In 2004, Iturbide was invited by the Frida Kahlo Foundation to photograph the inner sanctuary of the home of famed Mexican surrealist painter Frida Kahlo. Two rooms that had been locked for fifty years in accordance to Frida Kahlo’s and Diego Rivera’s decree, were opened exclusively for Iturbide to photograph. An exhibition of the resulting body of work debuted in the summer of 2007 at the National Museum of Women in the Arts, Washington D.C. Iturbide is currently working on a photographic book of fables for children and adults to be published by Steidl in 2008.

Bird X-Ray, Oaxaca, Mexiko ©Graciela Iturbide, 1999

Artistic accolades earned by the artist include a grant from the Guggenheim Foundation in 1988. In 1980, she won first prize in the Photography Biennial at the National Fine Art Institute in Mexico City. The UN International Labour Organization awarded her first prize in 1986 for her portfolio Work or the Lack of it. Upon the launch of the Juchitán series she received the prestigious W. Eugene Smith Award in 1987. One year later she was granted the first prize at the Mois de la Photo in Paris, to be followed in 1990 by the International Grand Prize in Hokkaido, Japan, and the Rencontres International Award from the city of Arles, France in 1991.

Her work is in major collections in Latin and North America, and in Europe.

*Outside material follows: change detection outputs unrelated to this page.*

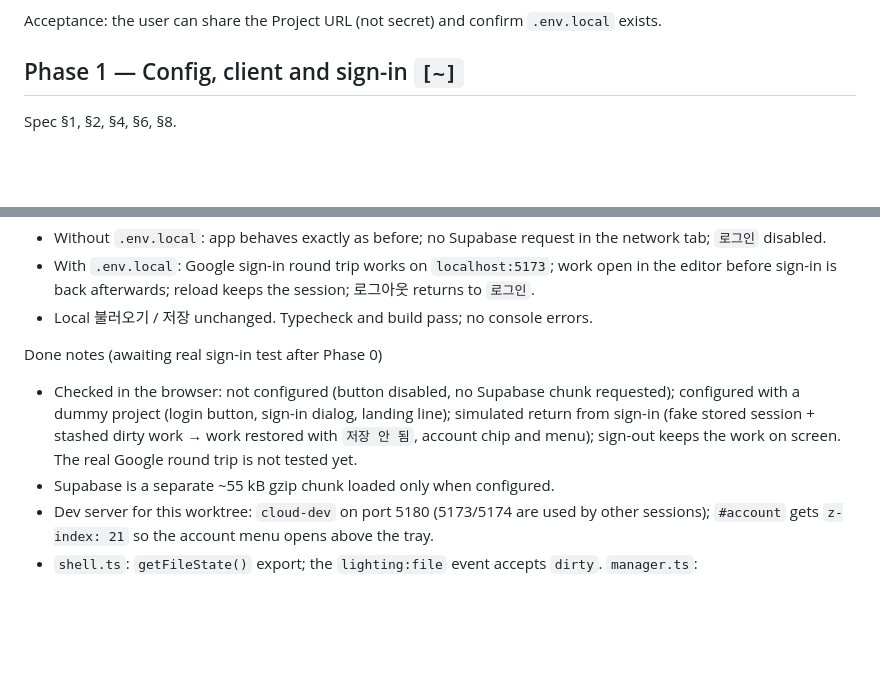
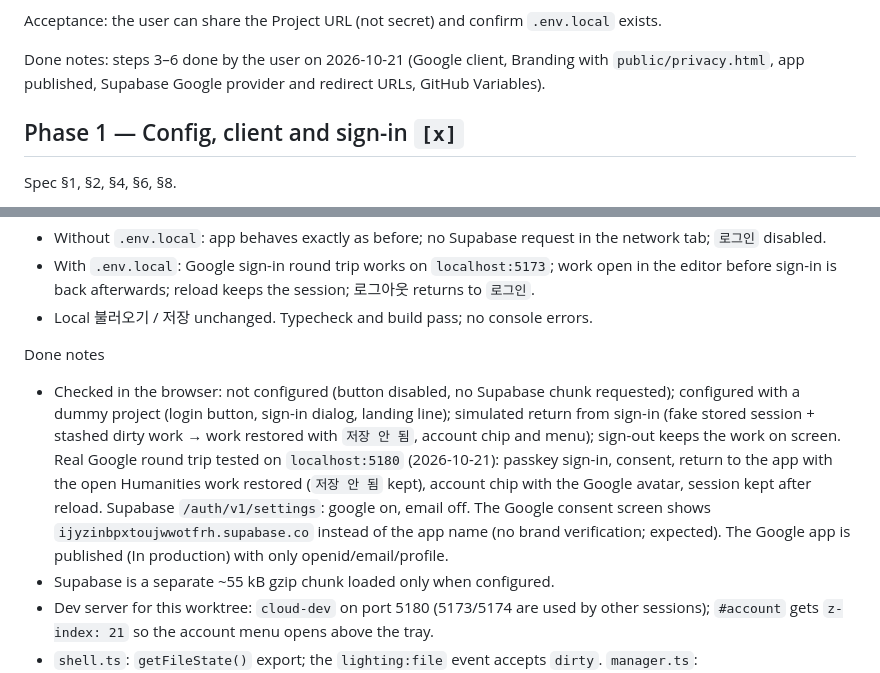
Before and after one commit to haisung5414/2d-lighting-aid, a Markdown page: docs/cloud/CLOUD_PHASES.md, 2 parts joined by grey strips. GitHub-like rendering; blank space fills up the shorter version.

Commit message:
Cloud Phase 0 and 1 done: real Google sign-in verified
Co-Authored-By: Claude Opus 5.5 <noreply@anthropic.com>

```diff
--- a/docs/cloud/CLOUD_PHASES.md
+++ b/docs/cloud/CLOUD_PHASES.md
@@ -32,7 +32,9 @@ Project: `lighting-aid-pipe` (ref `ijyzinbpxtoujwwotfrh`, ap-southeast-2) in a n
 
 Acceptance: the user can share the Project URL (not secret) and confirm `.env.local` exists.
 
-## Phase 1 — Config, client and sign-in `[~]`
+Done notes: steps 3–6 done by the user on 2026-10-21 (Google client, Branding with `public/privacy.html`, app published, Supabase Google provider and redirect URLs, GitHub Variables).
+
+## Phase 1 — Config, client and sign-in `[x]`
 
 Spec §1, §2, §4, §6, §8.
 - `@supabase/supabase-js` dependency; `src/cloud/config.ts` reads the env vars; `client.ts` creates the client lazily with dynamic `import()` (PKCE, persisted session).
@@ -47,8 +49,8 @@ Acceptance
 - With `.env.local`: Google sign-in round trip works on `localhost:5173`; work open in the editor before sign-in is back afterwards; reload keeps the session; 로그아웃 returns to `로그인`.
 - Local 불러오기 / 저장 unchanged. Typecheck and build pass; no console errors.
 
-Done notes (awaiting real sign-in test after Phase 0)
-- Checked in the browser: not configured (button disabled, no Supabase chunk requested); configured with a dummy project (login button, sign-in dialog, landing line); simulated return from sign-in (fake stored session + stashed dirty work → work restored with `저장 안 됨`, account chip and menu); sign-out keeps the work on screen. The real Google round trip is not tested yet.
+Done notes
+- Checked in the browser: not configured (button disabled, no Supabase chunk requested); configured with a dummy project (login button, sign-in dialog, landing line); simulated return from sign-in (fake stored session + stashed dirty work → work restored with `저장 안 됨`, account chip and menu); sign-out keeps the work on screen. Real Google round trip tested on `localhost:5180` (2026-10-21): passkey sign-in, consent, return to the app with the open Humanities work restored (`저장 안 됨` kept), account chip with the Google avatar, session kept after reload. Supabase `/auth/v1/settings`: google on, email off. The Google consent screen shows `ijyzinbpxtoujwwotfrh.supabase.co` instead of the app name (no brand verification; expected). The Google app is published (In production) with only openid/email/profile.
 - Supabase is a separate ~55 kB gzip chunk loaded only when configured.
 - Dev server for this worktree: `cloud-dev` on port 5180 (5173/5174 are used by other sessions); `#account` gets `z-index: 21` so the account menu opens above the tray.
 - `shell.ts`: `getFileState()` export; the `lighting:file` event accepts `dirty`. `manager.ts`: `loadProjectData(parsed, name)`.
```
Also changed, not shown: other parts of docs/cloud/CLOUD_PHASES.md (+1 -1 lines).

Selection of Publications:
Los Que Viven en la Arena (Those Who Live in the Sand), 1981; Sueños de Papel (Dreams of Paper), 1985; Juchitán de las Mujeres (The Women of Juchitán), 1989; En el Nombre del Padre (In the Name of the Father), 1993; Images of the Spirit, 1996; La Forma y la Memoria (Form and Memory) 1996; Graciela Iturbide, 2002; Pájaros (Birds), 2002; India México, 2002; Naturata, 2004; Eyes to Fly With, 2006; Roma (Rome), 2007; Juchitán, 2007." (press relsease, Hasselblad foundation, 2008)